[Records from a data collection]
======
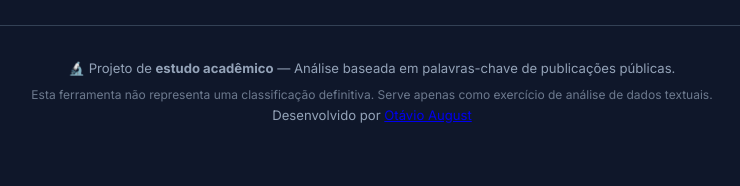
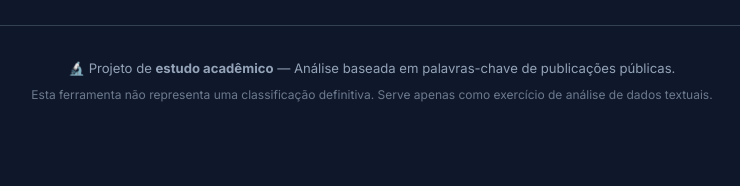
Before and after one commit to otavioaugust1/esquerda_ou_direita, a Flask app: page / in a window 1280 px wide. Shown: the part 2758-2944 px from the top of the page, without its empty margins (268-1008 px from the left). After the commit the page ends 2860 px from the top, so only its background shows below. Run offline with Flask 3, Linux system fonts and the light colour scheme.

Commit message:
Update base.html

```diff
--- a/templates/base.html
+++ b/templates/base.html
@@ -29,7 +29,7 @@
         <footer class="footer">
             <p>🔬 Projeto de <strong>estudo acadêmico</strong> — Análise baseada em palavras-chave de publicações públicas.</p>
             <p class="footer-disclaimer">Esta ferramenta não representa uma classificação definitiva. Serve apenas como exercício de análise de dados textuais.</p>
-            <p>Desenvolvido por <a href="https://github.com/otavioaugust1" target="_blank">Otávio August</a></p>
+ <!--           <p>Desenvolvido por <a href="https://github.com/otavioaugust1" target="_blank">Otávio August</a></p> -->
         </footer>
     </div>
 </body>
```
======
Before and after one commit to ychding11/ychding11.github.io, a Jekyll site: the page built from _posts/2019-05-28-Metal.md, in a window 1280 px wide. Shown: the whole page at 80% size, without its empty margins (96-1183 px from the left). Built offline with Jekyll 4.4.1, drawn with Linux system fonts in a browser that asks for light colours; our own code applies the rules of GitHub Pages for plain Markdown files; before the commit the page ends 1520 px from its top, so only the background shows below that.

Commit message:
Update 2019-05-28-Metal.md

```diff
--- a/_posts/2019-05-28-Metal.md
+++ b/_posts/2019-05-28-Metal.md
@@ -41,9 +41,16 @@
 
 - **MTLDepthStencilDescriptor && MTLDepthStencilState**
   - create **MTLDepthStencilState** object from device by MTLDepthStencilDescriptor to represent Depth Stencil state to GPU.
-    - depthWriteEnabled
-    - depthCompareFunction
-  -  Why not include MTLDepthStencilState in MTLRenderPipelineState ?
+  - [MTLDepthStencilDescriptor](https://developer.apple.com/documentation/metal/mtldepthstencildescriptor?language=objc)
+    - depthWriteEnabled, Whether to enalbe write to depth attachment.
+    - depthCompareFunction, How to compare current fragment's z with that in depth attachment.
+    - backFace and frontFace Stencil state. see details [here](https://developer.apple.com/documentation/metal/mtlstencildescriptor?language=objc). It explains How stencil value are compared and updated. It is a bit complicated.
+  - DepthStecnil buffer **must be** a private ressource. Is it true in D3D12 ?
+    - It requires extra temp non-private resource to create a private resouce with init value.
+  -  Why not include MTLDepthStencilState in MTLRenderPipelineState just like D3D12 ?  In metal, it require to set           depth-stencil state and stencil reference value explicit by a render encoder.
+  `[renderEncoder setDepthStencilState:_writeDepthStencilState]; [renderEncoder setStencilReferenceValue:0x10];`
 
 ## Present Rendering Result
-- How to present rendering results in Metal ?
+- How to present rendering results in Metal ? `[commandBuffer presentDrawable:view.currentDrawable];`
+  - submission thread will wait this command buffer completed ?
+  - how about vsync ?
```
======
▶ **Task**: Your answer should be a single number: the count of lines above with the word "html".

▶ **Written response**: 3